(Before-and-after change records)
-- -- --

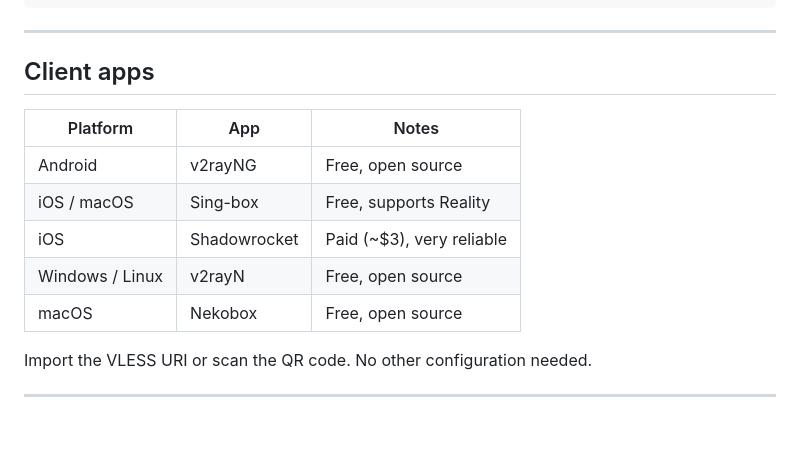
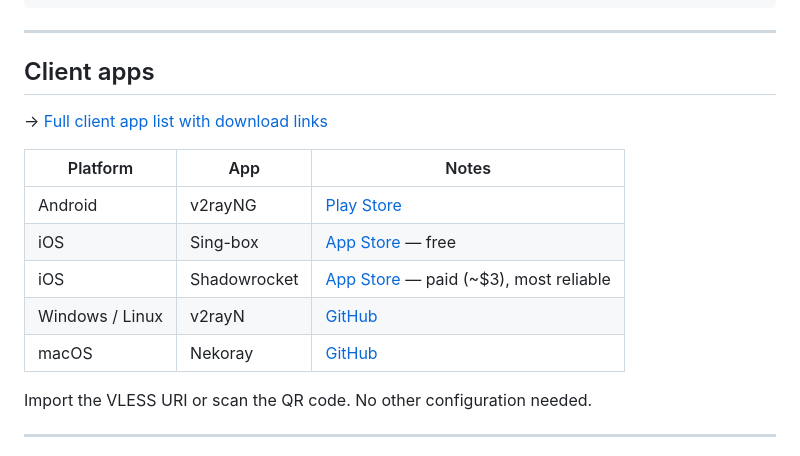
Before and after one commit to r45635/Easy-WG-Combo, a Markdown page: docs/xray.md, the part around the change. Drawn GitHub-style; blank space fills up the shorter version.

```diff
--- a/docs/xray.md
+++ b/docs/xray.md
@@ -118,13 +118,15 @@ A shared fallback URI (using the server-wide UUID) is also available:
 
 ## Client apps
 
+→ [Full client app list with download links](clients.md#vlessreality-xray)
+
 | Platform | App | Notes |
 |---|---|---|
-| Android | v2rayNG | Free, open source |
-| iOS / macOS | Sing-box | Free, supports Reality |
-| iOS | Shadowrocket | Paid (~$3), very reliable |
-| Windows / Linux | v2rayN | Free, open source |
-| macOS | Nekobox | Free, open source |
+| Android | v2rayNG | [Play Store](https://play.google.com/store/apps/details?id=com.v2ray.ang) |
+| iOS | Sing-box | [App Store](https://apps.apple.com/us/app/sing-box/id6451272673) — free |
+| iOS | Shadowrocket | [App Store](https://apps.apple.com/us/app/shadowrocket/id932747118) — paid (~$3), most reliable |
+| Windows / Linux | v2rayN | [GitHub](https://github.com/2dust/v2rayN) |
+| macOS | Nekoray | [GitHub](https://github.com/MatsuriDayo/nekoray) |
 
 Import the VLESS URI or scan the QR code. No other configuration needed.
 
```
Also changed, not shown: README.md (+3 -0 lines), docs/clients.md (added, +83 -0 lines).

-- -- --

Task directions: Scan the lines above for the word "open", then copy each line that has it.

Solution for this task:
-| Android | v2rayNG | Free, open source |
-| Windows / Linux | v2rayN | Free, open source |
-| macOS | Nekobox | Free, open source |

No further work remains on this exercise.